Drop the pictures, then repeat every record exactly as it stands.

Web page edit records:
Content starts

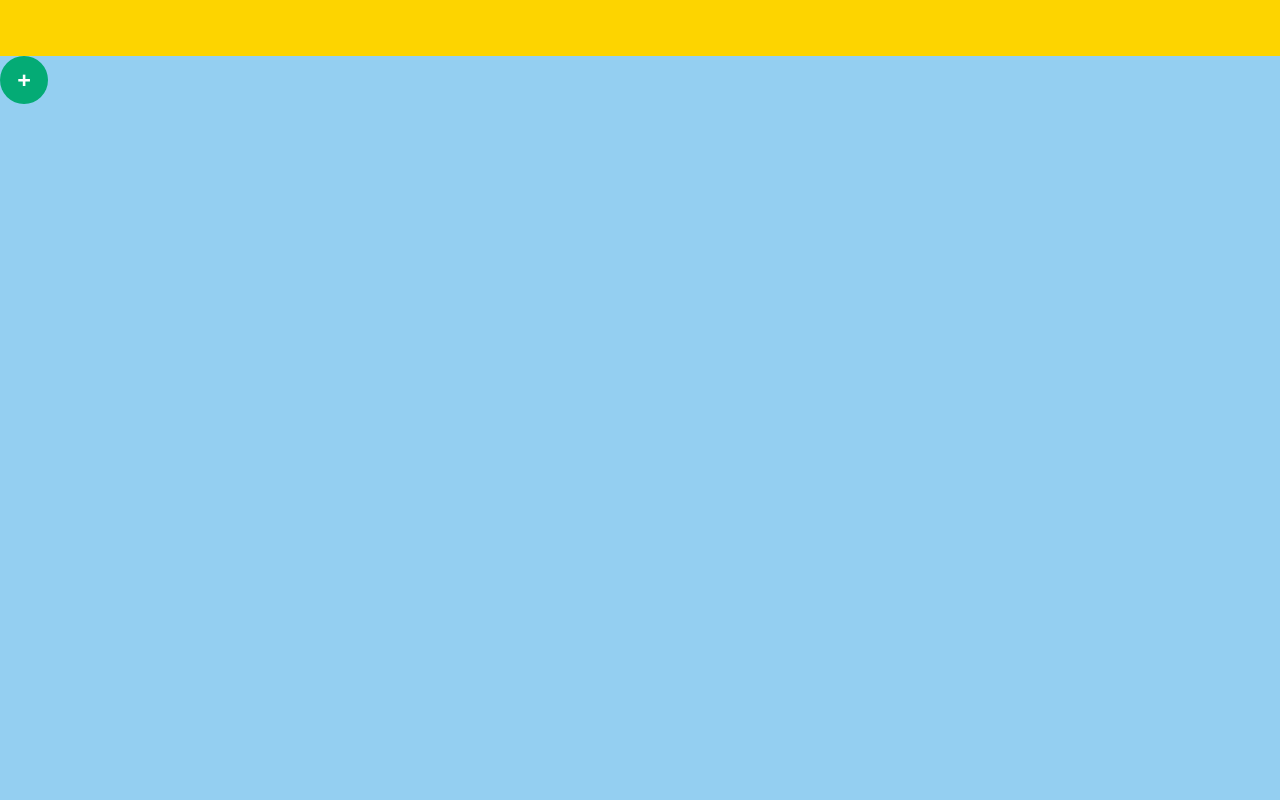
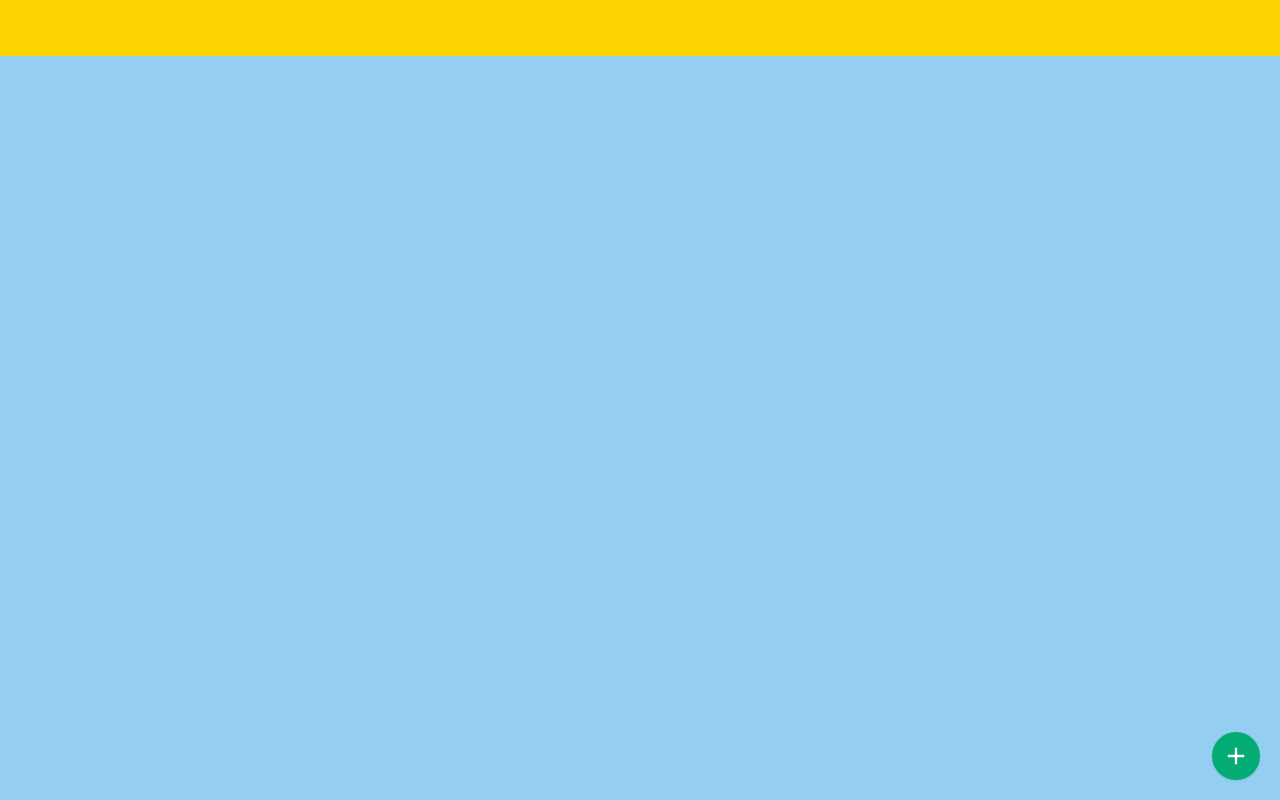
Before and after one commit to LaupWing/ochtend-strijders, a Next.js app: page / in a window 1280 px wide. Built offline with nearby package versions, Linux system fonts and the light colour scheme.

Commit message:
add button

```diff
--- a/src/pages/index.tsx
+++ b/src/pages/index.tsx
@@ -1,4 +1,5 @@
 import type { NextPage } from 'next'
+import {HiPlus} from 'react-icons/hi'
 
 const Home: NextPage = () => {
    return (
@@ -6,9 +7,9 @@ const Home: NextPage = () => {
          <header className='w-full h-14 bg-secundair'></header>
 
          <button
-            className='font-bold text-2xl w-12 h-12 bg-accept rounded-full flex justify-center items-center text-white'
+            className='font-bold text-2xl w-12 h-12 bg-accept rounded-full flex justify-center items-center text-white fixed bottom-5 right-5 shadow'
          >
-            +
+            <HiPlus/>
          </button>
       </div>
    )
```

Content ends

*Exercise result:*
Before and after one commit to LaupWing/ochtend-strijders, a Next.js app: page / in a window 1280 px wide. Built offline with nearby package versions, Linux system fonts and the light colour scheme.

Commit message:
add button

```diff
--- a/src/pages/index.tsx
+++ b/src/pages/index.tsx
@@ -1,4 +1,5 @@
 import type { NextPage } from 'next'
+import {HiPlus} from 'react-icons/hi'
 
 const Home: NextPage = () => {
    return (
@@ -6,9 +7,9 @@ const Home: NextPage = () => {
          <header className='w-full h-14 bg-secundair'></header>
 
          <button
-            className='font-bold text-2xl w-12 h-12 bg-accept rounded-full flex justify-center items-center text-white'
+            className='font-bold text-2xl w-12 h-12 bg-accept rounded-full flex justify-center items-center text-white fixed bottom-5 right-5 shadow'
          >
-            +
+            <HiPlus/>
          </button>
       </div>
    )
```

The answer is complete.